> **Exercise requirements**
I need each line of the entries below that includes the string "between".

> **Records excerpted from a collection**
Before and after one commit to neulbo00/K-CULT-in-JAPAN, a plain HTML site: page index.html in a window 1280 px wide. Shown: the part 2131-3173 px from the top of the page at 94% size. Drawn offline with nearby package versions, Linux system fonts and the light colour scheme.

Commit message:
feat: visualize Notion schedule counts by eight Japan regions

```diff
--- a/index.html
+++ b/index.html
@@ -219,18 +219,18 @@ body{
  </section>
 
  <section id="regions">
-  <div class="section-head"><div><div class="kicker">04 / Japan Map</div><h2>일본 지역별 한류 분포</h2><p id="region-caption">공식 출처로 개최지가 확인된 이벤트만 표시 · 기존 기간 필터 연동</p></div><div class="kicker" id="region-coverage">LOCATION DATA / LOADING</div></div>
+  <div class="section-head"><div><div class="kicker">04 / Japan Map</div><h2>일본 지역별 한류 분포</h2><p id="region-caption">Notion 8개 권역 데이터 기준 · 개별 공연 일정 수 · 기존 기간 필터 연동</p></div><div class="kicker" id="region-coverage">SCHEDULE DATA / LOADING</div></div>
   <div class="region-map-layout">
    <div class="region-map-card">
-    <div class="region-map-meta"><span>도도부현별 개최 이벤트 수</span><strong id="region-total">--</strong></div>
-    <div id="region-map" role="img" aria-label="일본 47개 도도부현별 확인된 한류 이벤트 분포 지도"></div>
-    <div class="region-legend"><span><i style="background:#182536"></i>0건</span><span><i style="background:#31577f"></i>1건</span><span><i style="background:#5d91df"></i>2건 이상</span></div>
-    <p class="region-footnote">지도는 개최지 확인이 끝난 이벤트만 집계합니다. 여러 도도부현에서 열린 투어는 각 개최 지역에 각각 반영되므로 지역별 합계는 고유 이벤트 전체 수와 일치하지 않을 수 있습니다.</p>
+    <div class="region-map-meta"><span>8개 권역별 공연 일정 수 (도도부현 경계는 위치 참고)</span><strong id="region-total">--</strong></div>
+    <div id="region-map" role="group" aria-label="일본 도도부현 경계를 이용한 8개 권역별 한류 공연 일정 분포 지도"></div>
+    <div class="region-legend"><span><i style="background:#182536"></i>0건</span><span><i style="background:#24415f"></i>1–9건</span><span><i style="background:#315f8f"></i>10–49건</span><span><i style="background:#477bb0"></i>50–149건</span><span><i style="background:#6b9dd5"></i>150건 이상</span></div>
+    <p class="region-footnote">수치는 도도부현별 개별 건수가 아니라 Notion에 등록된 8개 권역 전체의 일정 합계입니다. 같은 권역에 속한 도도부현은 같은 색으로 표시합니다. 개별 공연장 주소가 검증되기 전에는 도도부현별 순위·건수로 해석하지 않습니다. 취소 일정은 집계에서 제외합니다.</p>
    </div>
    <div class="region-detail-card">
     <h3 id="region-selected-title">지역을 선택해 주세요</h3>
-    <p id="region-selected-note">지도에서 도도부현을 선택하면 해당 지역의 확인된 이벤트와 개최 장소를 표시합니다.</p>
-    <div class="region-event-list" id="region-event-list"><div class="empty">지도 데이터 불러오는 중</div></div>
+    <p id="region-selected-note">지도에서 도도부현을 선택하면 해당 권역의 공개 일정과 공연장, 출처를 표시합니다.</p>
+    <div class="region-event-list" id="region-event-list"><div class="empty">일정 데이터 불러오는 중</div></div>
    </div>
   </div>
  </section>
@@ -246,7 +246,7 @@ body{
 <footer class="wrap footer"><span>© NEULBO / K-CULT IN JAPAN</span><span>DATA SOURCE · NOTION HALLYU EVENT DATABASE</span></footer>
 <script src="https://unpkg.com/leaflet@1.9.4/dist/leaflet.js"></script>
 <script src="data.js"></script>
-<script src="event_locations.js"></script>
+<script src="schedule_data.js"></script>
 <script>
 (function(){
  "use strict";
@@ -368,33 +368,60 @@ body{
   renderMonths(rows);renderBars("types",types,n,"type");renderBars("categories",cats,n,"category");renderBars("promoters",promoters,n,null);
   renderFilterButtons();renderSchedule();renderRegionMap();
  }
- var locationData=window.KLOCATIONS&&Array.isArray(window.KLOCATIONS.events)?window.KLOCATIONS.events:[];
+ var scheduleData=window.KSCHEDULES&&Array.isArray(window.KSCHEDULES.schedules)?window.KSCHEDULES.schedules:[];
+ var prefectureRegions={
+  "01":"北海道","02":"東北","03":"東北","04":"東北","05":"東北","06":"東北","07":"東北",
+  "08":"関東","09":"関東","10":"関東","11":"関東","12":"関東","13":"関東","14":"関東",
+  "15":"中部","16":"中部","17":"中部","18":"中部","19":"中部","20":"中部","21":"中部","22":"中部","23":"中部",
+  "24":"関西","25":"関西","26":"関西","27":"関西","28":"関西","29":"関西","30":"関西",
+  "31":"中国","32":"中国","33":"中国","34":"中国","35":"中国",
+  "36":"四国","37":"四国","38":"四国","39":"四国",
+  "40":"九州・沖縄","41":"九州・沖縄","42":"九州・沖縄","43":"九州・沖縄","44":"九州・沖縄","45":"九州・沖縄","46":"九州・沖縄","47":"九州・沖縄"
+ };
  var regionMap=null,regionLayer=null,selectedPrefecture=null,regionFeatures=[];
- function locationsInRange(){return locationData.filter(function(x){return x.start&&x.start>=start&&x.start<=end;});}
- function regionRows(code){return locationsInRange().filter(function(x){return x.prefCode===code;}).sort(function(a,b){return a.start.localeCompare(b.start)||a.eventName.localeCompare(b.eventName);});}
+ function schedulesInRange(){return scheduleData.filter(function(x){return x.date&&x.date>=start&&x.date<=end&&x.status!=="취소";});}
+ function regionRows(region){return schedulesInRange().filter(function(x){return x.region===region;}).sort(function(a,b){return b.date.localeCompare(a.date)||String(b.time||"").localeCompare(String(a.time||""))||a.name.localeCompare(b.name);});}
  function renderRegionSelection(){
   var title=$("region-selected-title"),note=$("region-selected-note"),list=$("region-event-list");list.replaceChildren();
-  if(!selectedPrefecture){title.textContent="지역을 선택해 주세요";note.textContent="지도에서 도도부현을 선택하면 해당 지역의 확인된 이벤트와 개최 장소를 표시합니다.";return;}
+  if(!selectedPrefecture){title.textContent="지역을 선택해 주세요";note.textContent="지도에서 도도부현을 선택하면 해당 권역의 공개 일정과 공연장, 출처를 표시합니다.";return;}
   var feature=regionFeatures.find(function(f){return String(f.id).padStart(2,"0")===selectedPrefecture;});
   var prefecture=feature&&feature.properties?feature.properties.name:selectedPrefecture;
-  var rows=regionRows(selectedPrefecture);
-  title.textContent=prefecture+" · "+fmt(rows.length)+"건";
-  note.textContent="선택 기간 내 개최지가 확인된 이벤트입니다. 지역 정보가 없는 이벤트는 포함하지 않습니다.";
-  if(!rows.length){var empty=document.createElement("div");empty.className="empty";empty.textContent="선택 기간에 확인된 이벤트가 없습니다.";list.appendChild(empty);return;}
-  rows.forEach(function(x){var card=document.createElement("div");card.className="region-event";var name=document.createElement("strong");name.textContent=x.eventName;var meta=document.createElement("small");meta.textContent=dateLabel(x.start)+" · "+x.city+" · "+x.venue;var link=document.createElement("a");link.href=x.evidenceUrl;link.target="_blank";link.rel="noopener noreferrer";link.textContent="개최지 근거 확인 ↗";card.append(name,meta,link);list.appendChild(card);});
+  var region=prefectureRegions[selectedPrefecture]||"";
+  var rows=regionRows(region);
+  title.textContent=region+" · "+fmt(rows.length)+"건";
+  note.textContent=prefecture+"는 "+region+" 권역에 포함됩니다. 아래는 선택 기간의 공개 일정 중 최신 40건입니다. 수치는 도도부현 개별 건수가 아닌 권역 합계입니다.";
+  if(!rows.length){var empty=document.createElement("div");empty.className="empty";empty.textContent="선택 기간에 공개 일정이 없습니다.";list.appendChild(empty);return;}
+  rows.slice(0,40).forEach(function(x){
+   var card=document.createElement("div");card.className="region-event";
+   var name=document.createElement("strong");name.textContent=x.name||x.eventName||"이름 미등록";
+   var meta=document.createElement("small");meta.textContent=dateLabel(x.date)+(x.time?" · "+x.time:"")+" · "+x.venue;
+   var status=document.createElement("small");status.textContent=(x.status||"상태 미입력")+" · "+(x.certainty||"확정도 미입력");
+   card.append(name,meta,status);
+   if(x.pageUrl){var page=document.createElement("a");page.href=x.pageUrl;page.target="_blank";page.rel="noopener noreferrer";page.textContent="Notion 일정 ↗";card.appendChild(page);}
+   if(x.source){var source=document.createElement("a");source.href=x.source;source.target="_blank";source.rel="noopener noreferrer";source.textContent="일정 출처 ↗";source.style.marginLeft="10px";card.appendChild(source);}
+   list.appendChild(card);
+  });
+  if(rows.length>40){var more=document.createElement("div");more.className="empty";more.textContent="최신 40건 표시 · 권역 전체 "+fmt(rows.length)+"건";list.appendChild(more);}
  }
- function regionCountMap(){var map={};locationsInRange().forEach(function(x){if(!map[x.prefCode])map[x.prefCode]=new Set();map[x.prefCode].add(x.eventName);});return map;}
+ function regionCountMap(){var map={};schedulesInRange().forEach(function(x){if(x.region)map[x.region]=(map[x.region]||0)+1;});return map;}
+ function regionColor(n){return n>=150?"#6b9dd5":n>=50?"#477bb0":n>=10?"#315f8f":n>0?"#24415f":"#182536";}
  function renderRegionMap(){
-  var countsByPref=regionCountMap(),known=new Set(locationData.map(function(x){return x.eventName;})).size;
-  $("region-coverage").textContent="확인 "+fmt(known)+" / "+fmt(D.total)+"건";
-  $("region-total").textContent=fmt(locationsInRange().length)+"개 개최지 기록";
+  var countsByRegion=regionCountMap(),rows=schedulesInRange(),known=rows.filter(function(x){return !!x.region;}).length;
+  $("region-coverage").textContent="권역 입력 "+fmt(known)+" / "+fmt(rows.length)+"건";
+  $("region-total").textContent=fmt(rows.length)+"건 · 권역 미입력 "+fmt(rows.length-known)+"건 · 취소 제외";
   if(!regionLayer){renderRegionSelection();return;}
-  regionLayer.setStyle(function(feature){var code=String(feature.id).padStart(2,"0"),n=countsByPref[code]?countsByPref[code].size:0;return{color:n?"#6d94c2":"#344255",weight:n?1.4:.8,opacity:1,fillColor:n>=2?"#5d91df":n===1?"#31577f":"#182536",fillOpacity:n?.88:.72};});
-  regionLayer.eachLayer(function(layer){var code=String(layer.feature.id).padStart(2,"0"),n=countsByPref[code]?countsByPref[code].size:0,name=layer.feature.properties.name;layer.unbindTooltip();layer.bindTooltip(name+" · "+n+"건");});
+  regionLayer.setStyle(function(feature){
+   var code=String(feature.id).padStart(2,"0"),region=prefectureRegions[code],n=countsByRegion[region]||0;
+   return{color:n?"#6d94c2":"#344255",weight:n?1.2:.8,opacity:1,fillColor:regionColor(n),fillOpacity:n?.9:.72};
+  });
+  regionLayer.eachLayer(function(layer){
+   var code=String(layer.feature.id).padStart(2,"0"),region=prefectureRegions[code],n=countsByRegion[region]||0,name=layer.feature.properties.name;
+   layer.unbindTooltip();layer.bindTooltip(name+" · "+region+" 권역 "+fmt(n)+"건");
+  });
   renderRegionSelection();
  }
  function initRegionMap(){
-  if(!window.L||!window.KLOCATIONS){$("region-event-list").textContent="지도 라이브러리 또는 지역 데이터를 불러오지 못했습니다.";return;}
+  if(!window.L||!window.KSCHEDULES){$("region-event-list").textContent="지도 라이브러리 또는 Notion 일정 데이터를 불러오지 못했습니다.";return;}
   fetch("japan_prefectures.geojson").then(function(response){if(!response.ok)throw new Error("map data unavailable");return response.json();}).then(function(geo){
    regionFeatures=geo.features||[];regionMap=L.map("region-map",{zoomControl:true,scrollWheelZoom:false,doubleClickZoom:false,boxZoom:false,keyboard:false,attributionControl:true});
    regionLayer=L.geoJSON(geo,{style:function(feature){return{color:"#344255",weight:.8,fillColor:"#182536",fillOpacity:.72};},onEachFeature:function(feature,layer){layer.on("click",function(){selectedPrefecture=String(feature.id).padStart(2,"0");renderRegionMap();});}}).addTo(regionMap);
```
* * *
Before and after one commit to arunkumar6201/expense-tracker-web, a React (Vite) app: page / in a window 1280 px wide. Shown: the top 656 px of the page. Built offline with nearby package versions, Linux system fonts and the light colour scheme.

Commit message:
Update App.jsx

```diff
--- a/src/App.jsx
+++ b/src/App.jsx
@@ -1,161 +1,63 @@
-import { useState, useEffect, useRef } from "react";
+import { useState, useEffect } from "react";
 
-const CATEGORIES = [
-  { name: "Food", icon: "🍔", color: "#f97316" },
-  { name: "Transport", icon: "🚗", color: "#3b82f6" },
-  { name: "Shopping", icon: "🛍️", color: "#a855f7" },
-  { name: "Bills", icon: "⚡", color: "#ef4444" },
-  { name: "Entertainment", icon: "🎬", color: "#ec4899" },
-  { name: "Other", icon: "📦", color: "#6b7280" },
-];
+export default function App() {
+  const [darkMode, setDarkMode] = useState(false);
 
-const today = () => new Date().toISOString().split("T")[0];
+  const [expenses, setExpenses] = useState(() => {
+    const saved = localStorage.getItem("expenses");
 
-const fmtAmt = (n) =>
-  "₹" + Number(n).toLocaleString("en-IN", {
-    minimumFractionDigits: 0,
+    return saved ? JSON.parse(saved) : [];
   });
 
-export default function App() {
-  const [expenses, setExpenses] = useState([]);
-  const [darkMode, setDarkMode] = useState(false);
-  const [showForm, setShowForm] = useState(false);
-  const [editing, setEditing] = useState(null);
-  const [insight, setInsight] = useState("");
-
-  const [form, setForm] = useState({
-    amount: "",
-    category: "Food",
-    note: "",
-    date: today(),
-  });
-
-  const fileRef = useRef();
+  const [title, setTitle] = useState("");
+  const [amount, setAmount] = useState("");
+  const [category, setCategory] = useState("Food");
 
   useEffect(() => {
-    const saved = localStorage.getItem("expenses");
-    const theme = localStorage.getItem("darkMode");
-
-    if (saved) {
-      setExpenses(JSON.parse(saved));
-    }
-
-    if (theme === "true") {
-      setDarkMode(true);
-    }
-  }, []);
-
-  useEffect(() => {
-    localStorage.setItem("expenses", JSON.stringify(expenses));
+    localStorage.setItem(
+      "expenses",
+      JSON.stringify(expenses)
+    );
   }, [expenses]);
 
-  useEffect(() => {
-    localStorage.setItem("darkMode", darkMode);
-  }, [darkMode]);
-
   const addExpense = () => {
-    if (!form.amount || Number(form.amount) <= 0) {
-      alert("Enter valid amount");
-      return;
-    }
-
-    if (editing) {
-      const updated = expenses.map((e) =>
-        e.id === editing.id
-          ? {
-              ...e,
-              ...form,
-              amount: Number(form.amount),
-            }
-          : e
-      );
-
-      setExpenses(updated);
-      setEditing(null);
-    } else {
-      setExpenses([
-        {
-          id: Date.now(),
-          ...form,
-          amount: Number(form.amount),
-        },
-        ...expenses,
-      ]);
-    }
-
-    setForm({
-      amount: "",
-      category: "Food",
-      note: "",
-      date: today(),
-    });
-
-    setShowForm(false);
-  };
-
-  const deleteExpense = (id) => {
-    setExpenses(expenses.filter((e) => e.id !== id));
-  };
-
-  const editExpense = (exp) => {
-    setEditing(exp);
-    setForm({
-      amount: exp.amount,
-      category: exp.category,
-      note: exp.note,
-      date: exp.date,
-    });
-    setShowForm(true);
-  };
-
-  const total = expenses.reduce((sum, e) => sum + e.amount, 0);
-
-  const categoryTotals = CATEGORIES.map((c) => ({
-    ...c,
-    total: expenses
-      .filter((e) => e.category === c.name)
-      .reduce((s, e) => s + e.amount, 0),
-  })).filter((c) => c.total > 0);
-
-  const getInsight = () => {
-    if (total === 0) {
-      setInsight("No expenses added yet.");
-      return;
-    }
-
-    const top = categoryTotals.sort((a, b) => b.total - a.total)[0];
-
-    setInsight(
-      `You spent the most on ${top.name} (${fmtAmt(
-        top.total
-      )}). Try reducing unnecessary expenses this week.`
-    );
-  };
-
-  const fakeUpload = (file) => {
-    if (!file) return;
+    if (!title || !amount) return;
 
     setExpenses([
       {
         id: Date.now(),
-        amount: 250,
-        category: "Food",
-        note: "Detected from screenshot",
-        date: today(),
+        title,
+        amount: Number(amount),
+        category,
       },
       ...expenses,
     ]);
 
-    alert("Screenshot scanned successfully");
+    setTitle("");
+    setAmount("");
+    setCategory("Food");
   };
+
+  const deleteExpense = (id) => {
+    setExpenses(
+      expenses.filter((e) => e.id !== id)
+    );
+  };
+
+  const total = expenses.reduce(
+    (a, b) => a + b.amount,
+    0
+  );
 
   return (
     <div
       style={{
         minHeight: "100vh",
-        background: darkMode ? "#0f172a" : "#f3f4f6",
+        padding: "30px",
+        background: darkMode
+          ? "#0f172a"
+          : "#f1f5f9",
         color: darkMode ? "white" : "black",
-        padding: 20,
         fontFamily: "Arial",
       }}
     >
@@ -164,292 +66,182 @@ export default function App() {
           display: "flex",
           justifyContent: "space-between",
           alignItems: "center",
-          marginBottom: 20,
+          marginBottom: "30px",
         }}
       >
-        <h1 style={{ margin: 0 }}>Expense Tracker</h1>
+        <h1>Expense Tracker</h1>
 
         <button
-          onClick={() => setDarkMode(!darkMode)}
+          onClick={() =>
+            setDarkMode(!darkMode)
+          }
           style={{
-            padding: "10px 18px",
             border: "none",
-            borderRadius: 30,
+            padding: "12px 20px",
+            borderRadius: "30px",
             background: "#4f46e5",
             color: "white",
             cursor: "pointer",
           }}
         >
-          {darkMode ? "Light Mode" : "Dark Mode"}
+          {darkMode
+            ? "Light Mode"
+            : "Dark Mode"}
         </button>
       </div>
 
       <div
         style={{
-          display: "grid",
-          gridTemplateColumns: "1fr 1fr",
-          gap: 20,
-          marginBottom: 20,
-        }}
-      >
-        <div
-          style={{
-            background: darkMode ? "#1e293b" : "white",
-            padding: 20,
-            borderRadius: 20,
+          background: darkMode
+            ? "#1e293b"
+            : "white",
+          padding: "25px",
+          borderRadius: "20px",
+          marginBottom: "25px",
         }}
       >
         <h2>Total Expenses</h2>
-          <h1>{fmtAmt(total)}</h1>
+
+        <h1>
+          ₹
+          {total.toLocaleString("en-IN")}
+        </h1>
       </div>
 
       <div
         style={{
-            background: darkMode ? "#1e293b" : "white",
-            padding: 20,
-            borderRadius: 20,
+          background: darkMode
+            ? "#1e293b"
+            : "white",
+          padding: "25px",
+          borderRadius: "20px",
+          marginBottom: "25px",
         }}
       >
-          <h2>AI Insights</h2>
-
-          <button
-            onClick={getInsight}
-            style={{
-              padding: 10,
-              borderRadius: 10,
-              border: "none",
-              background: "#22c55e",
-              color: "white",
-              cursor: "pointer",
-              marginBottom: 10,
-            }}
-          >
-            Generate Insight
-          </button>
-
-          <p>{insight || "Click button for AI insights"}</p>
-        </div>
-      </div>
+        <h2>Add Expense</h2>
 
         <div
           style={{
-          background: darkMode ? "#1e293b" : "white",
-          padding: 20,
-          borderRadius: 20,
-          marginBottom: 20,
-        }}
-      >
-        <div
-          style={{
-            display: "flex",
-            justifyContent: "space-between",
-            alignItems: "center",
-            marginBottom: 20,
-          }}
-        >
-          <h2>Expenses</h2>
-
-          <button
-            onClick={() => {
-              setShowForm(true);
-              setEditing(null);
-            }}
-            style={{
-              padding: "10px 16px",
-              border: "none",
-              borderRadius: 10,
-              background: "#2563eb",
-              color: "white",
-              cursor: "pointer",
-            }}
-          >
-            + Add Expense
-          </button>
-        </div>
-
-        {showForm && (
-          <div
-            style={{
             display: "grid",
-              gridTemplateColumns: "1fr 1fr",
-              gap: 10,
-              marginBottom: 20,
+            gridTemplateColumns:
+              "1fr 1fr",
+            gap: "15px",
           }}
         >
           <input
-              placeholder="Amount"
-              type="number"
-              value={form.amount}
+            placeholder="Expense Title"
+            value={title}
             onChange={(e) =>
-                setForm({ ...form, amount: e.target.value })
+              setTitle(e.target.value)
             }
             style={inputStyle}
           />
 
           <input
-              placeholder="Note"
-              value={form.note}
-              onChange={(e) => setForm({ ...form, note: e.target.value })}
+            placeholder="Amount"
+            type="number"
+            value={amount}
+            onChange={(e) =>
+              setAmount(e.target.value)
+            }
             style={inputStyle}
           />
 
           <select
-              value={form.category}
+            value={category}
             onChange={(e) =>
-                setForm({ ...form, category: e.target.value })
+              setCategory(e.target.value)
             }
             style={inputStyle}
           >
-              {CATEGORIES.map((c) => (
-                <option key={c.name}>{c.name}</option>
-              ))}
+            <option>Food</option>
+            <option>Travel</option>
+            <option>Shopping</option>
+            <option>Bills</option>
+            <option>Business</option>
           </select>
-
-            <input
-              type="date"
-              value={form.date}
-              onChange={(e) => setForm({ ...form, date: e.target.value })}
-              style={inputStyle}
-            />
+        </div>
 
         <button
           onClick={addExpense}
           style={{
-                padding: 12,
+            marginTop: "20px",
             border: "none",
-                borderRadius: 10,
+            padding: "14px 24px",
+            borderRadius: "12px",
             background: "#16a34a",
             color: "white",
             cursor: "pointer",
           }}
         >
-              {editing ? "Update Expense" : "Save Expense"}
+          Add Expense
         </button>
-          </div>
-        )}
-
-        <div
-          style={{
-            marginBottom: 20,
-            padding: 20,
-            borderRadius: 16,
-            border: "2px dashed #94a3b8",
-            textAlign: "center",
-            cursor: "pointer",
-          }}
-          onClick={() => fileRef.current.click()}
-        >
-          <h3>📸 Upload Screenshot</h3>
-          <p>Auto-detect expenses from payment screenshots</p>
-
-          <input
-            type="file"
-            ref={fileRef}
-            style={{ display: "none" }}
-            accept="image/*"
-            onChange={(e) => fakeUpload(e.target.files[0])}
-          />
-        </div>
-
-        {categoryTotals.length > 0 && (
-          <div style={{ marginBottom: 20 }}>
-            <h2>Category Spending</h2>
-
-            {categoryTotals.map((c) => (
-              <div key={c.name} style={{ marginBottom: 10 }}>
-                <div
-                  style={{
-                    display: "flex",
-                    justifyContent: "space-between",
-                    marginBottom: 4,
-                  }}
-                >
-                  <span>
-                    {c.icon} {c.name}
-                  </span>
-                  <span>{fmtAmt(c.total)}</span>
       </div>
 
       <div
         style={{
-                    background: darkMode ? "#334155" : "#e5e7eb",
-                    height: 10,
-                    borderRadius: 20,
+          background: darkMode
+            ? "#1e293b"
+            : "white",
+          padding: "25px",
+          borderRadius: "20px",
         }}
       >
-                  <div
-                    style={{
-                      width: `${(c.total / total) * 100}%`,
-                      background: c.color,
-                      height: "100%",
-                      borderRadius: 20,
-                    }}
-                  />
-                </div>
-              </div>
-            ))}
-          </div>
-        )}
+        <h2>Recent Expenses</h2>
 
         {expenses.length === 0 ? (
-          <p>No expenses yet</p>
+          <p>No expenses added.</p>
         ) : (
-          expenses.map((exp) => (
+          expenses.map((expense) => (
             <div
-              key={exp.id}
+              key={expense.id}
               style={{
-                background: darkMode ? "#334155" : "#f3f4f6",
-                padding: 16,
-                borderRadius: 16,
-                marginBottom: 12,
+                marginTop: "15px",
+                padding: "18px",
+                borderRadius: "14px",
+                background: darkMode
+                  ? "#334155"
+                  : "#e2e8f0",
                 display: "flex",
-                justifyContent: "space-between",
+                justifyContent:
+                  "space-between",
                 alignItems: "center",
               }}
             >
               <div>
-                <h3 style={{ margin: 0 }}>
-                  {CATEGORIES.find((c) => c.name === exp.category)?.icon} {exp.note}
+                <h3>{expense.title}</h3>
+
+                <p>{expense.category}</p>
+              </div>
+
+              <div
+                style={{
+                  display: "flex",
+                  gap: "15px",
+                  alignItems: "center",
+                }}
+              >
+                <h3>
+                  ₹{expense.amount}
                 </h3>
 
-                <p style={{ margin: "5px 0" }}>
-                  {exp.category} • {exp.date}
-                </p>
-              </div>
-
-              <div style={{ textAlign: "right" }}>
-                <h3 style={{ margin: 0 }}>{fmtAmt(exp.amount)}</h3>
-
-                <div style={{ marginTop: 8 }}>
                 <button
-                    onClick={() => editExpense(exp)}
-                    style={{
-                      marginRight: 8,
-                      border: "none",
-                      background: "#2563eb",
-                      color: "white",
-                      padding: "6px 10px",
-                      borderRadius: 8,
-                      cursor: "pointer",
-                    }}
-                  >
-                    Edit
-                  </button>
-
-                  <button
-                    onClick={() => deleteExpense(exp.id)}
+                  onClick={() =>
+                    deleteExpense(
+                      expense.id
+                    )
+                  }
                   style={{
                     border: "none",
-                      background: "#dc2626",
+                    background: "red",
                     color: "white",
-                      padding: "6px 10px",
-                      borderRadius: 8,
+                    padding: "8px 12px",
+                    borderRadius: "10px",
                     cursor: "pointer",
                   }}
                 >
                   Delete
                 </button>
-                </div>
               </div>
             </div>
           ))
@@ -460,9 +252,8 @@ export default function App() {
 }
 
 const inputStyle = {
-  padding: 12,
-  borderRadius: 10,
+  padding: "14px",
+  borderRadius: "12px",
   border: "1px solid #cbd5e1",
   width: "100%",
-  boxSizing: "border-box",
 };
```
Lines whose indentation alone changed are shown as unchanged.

> **Result**
           justifyContent: "space-between",
-            justifyContent: "space-between",
-                    justifyContent: "space-between",
-                justifyContent: "space-between",
+                  "space-between",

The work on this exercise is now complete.